The soaring cost of living has caused a 100% increase in overdraft borrowing among wealthy families, according to Experian.
Its latest research shows the number of high-income earners in their thirties and forties who are dependent on their overdraft has doubled since 2008, with one in three now relying on their overdrafts.
Some 47% in this group have also applied for extra credit in the past two years.
For the research those families classed as "high-income" had an average annual income of 72,648 or more.
Pressure on UK households
The level of consumer prices inflation rose again in July to 4.4% - over double the Bank of England’s target of 2% - and this is putting further pressure on the purse strings of UK households.
Soaring prices of energy, petrol and everyday basics have hit households hard and while many workers are facing pay freezes, household incomes are falling in real terms.
Peter Turner, managing director at Experian, says UK families often rely on their overdraft to get by, but that is not always the best option.
"Many of us choose to borrow, but it’s where you borrow from that makes all the difference," he says.
If you do need to borrow money, relying on your overdraft might not be the best option. Moneywise recommends you shop around and look for the best credit cards and personal loans on the market.
For a round-up of the top credit cards on the market check out our guide.
An overdraft is an agreement with your bank that authorises you to withdraw more funds from your account than you have deposited in it. Many banks charge for this privilege either as a fixed fee or charge interest on the money overdrawn at a special high rate. Some banks charge a fee and interest. And other banks offer a free overdraft but impose very high charges for exceeding the agreed limit of your overdraft.
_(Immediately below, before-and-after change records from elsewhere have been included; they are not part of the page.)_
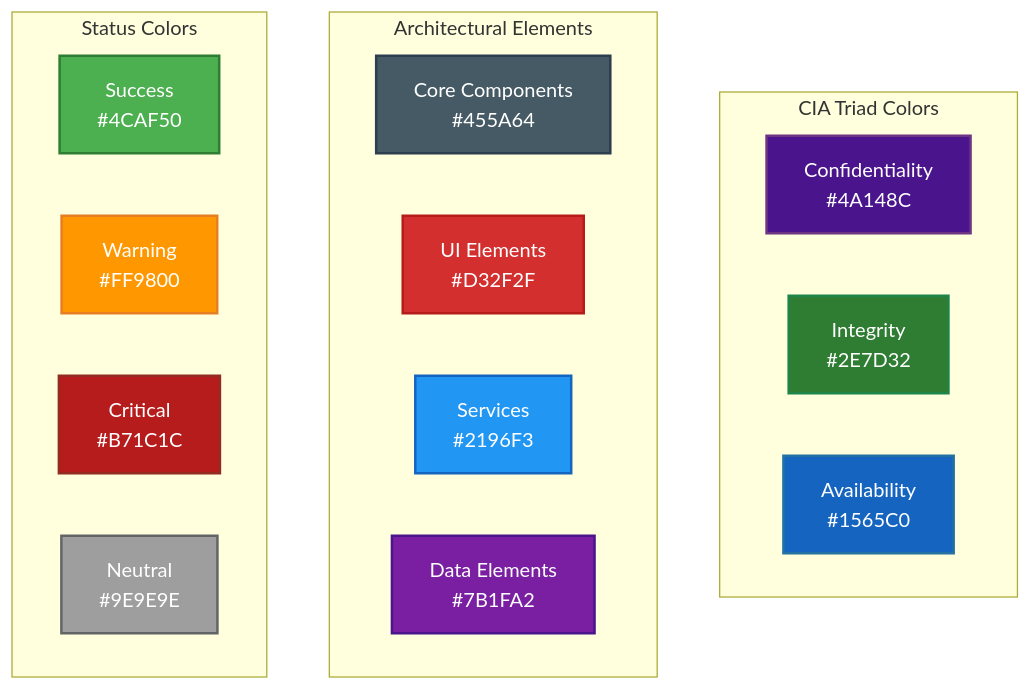
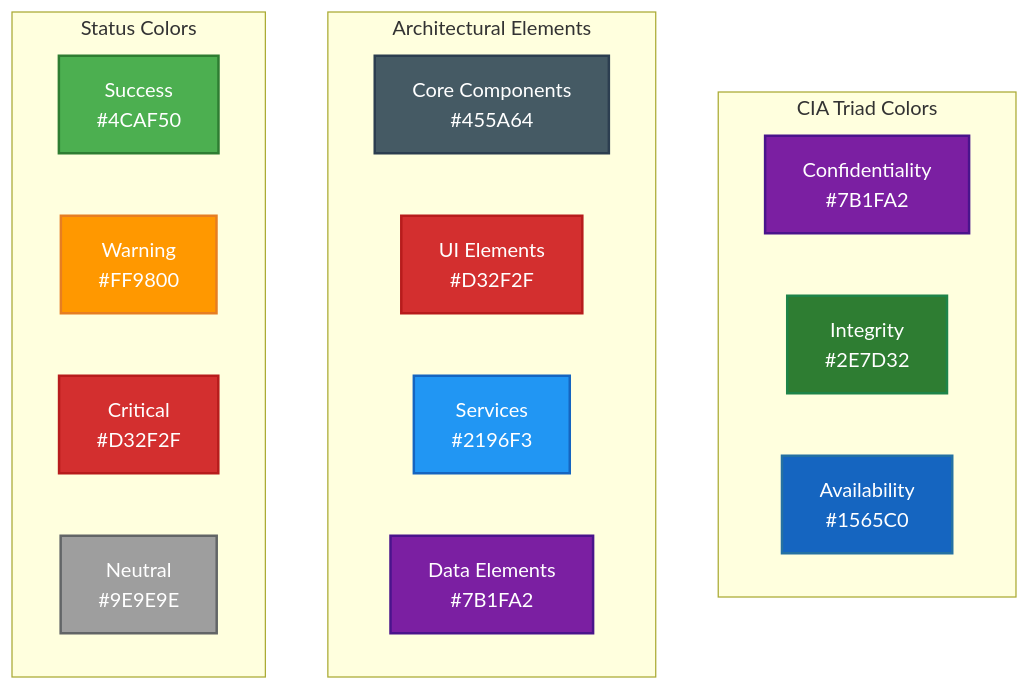
The first of 6 diagrams in docs/architecture/STYLE_GUIDE.md (Hack23/cia-compliance-manager), drawn with Mermaid before and after one commit. The commit also changed other lines of this file and 2 other files, not shown here.

Commit message:
fix: align STYLE_GUIDE palette colors, update idle to neutral, fix teal strokes to #1565C0
Agent-Logs-Url: https://github.com/Hack23/cia-compliance-manager/sessions/9824a25c-fa91-4d7a-9309-5335d29259b1

````diff
--- a/docs/architecture/STYLE_GUIDE.md
+++ b/docs/architecture/STYLE_GUIDE.md
@@ -65,36 +65,36 @@
 ```mermaid
 graph TD
     subgraph "CIA Triad Colors"
-        C1[Confidentiality<br>#4A148C]
+        C1[Confidentiality<br>#7B1FA2]
         I1[Integrity<br>#2E7D32]
         A1[Availability<br>#1565C0]
     end
     
     subgraph "Architectural Elements"
         A2[Core Components<br>#455A64]
         A3[UI Elements<br>#D32F2F]
         A4[Services<br>#2196F3]
         A5[Data Elements<br>#7B1FA2]
     end
     
     subgraph "Status Colors"
         S1[Success<br>#4CAF50]
         S2[Warning<br>#FF9800]
-        S3[Critical<br>#B71C1C]
+        S3[Critical<br>#D32F2F]
         S4[Neutral<br>#9E9E9E]
     end
     
-    style C1 fill:#4A148C,stroke:#6c3483,stroke-width:2px,color:white
+    style C1 fill:#7B1FA2,stroke:#4A148C,stroke-width:2px,color:white
     style I1 fill:#2E7D32,stroke:#1e8449,stroke-width:2px,color:white
     style A1 fill:#1565C0,stroke:#2471a3,stroke-width:2px,color:white
     
     style A2 fill:#455A64,stroke:#2c3e50,stroke-width:2px,color:white
     style A3 fill:#D32F2F,stroke:#B71C1C,stroke-width:2px,color:white
     style A4 fill:#2196F3,stroke:#1565C0,stroke-width:2px,color:white
     style A5 fill:#7B1FA2,stroke:#4A148C,stroke-width:2px,color:white
     
     style S1 fill:#4CAF50,stroke:#2E7D32,stroke-width:2px,color:white
     style S2 fill:#FF9800,stroke:#e67e22,stroke-width:2px,color:white
-    style S3 fill:#B71C1C,stroke:#922b21,stroke-width:2px,color:white
+    style S3 fill:#D32F2F,stroke:#B71C1C,stroke-width:2px,color:white
     style S4 fill:#9E9E9E,stroke:#626567,stroke-width:2px,color:white
 ```
````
An increase in the general level of prices that persists over a period of time. The inflation rate is a measure of the average change over a period, usually 12 months. If inflation is up 4%, this means the price of products and services is 4% higher than a year earlier, requiring we spend and extra 4% to buy the same things we bought 12 months ago and that any savings and investments must generate 4% (after any taxes) to keep pace with inflation. Since 2003, the Bank of England has used the consumer prices index (CPI) as its official measure of inflation (see also retail prices index).
Used by the holder to buy goods and services, credit cards also have a monthly or annual spending limit, which may be raised or lowered depending on the creditworthiness of the cardholder. But unlike charge cards, borrowers aren’t forced to pay the balance off in full every month and, as long as they make a stated minimum payment, can carry a balance from one month to the next, generating compound interest. As the issuing company is effectively giving you a short-term loan, most credit cards have variable and relatively high interest rates. Allowing the interest to compound for too long may result in dire financial straits.
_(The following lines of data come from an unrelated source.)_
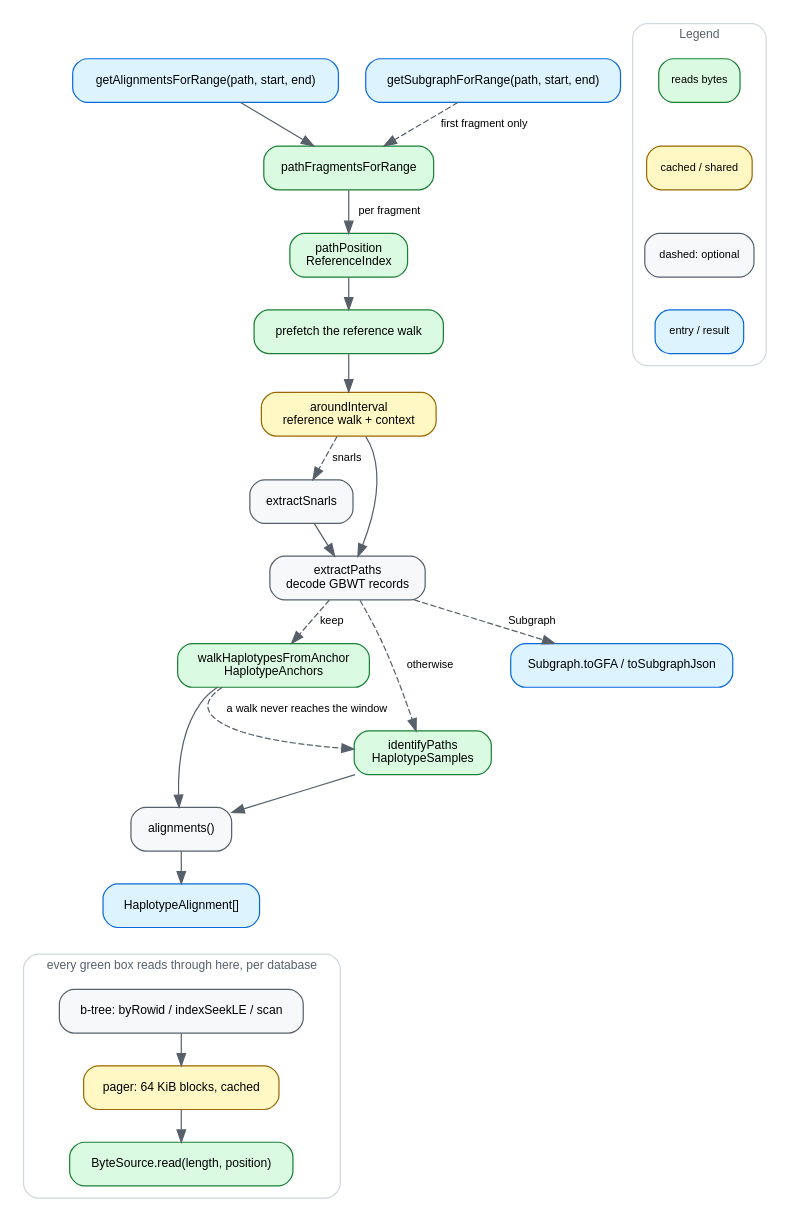
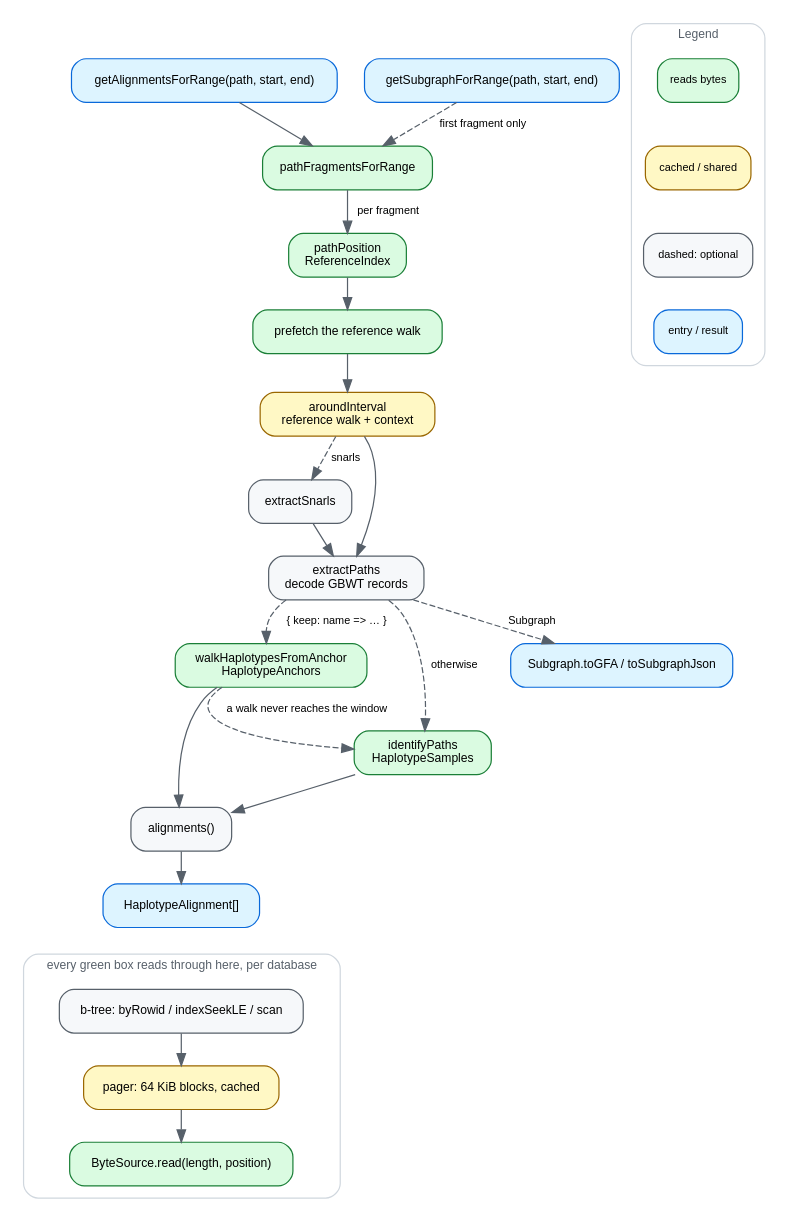
Before and after one commit to GMOD/gbz-base-js: the diagram in docs/img/dataflow.dot, drawn with Graphviz. The commit also changed 4 other files, not shown here.

```diff
--- a/docs/img/dataflow.dot
+++ b/docs/img/dataflow.dot
@@ -1,101 +1,101 @@
 // Source for docs/img/dataflow.svg, which docs/dataflow.md embeds.
 // Regenerate with: dot -Tsvg docs/img/dataflow.dot -o docs/img/dataflow.svg
 //
 // Deliberately the MAIN PATH only — the node and --between queries, snarl
 // extension and the fragment joining are described in dataflow.md instead. A
 // diagram that shows every branch stops being the thing you look at first.
 // The two identification routes ARE in, because which one a query takes is
 // the difference between reading a set of haplotypes and reading the graph.
 // Step labels stay to one or two words past the function name for the same
 // reason; dataflow.md carries the rest.
 //
 // Both entry points are drawn at the top. getSubgraphForRange used to be an
 // edge label between extractPaths and the GFA box, which put the name of a
 // caller at the wrong end of the arrow — it reads as something extractPaths
 // calls. It enters where it really enters, and the arrow out of extractPaths
 // is labelled with what it hands back.
 //
 // The storage cluster hangs off nothing on purpose. Every green box reads
 // through it, and drawing those six edges buried the spine they cross.
 //
 // SYNC: ~/src/gmod/bam-js/docs/img/dataflow.dot — same palette, legend and
 // spine, and tabix-js, cram-js and hic share them too. The orange "wasm" and
 // purple "off the main thread" entries of that legend are absent here rather
 // than restyled: nothing in this reader is wasm (docs/internals.md#why-not-webassembly is why)
 // and it puts nothing on a thread of its own — JBrowse runs the whole thing
 // in an RPC worker instead. The blue "entry / result" entry is this diagram's
 // own addition: the siblings have one entry point and can leave the mark to
 // position, and this one has two.
 digraph gbzbasejs {
   rankdir=TB
   bgcolor="white"
   nodesep=0.3
   ranksep=0.36
   node [shape=box style="filled,rounded" fillcolor="#f6f8fa" color="#57606a"
         fontname="Helvetica" fontsize=10 margin="0.14,0.07"]
   edge [color="#57606a" fontname="Helvetica" fontsize=9]
 
   query    [label="getAlignmentsForRange(path, start, end)" fillcolor="#ddf4ff" color="#0969da"]
   frags    [label="pathFragmentsForRange" fillcolor="#dafbe1" color="#1a7f37"]
   pos      [label="pathPosition\nReferenceIndex" fillcolor="#dafbe1" color="#1a7f37"]
   prefetch [label="prefetch the reference walk" fillcolor="#dafbe1" color="#1a7f37"]
   walk     [label="aroundInterval\nreference walk + context" fillcolor="#fff8c5" color="#9a6700"]
   snarls   [label="extractSnarls"]
   extract  [label="extractPaths\ndecode GBWT records"]
   anchored [label="walkHaplotypesFromAnchor\nHaplotypeAnchors" fillcolor="#dafbe1" color="#1a7f37"]
   sampled  [label="identifyPaths\nHaplotypeSamples" fillcolor="#dafbe1" color="#1a7f37"]
   align    [label="alignments()"]
   out      [label="HaplotypeAlignment[]" fillcolor="#ddf4ff" color="#0969da"]
   sub      [label="getSubgraphForRange(path, start, end)" fillcolor="#ddf4ff" color="#0969da"]
   gfa      [label="Subgraph.toGFA / toSubgraphJson" fillcolor="#ddf4ff" color="#0969da"]
 
   query -> frags
   sub -> frags [style=dashed label=" first fragment only "]
   frags -> pos [label=" per fragment "]
   pos -> prefetch
   prefetch -> walk
   walk -> snarls [style=dashed label=" snarls "]
   walk -> extract
   snarls -> extract
-  extract -> anchored [style=dashed label=" keep " weight=6]
+  extract -> anchored [style=dashed label=" { keep: name => … } " weight=6]
   extract -> sampled [style=dashed label=" otherwise " weight=6]
   anchored -> align
   sampled -> align
   anchored -> sampled [style=dashed label=" a walk never reaches the window "]
   align -> out [weight=10]
   extract -> gfa [style=dashed label=" Subgraph " weight=0]
 
   subgraph cluster_store {
     label="every green box reads through here, per database"
     labelloc="t"
     fontname="Helvetica"
     fontsize=10
     fontcolor="#57606a"
     color="#d0d7de"
     style="rounded"
     margin=10
     btree [label="b-tree: byRowid / indexSeekLE / scan"]
     pager [label="pager: 64 KiB blocks, cached" fillcolor="#fff8c5" color="#9a6700"]
     source [label="ByteSource.read(length, position)" fillcolor="#dafbe1" color="#1a7f37"]
     btree -> pager -> source
   }
 
   out -> btree [style=invis weight=10]
 
   subgraph cluster_legend {
     label="Legend"
     labelloc="t"
     fontname="Helvetica"
     fontsize=10
     fontcolor="#57606a"
     color="#d0d7de"
     style="rounded"
     margin=10
     node [shape=box style="filled,rounded" fontsize=9 margin="0.1,0.04"]
     l1 [label="reads bytes" fillcolor="#dafbe1" color="#1a7f37"]
     l2 [label="cached / shared" fillcolor="#fff8c5" color="#9a6700"]
     l3 [label="dashed: optional" fillcolor="#f6f8fa" color="#57606a"]
     l4 [label="entry / result" fillcolor="#ddf4ff" color="#0969da"]
     l1 -> l2 -> l3 -> l4 [style=invis constraint=true]
   }
 }
```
Moving money from one account to another, whether switching bank accounts or more likely transferring the outstanding balance on your credit card to another card that charges a lower – or 0% – rate of interest. Some card providers may charge a transfer fee that can be a percentage of the balance transferred.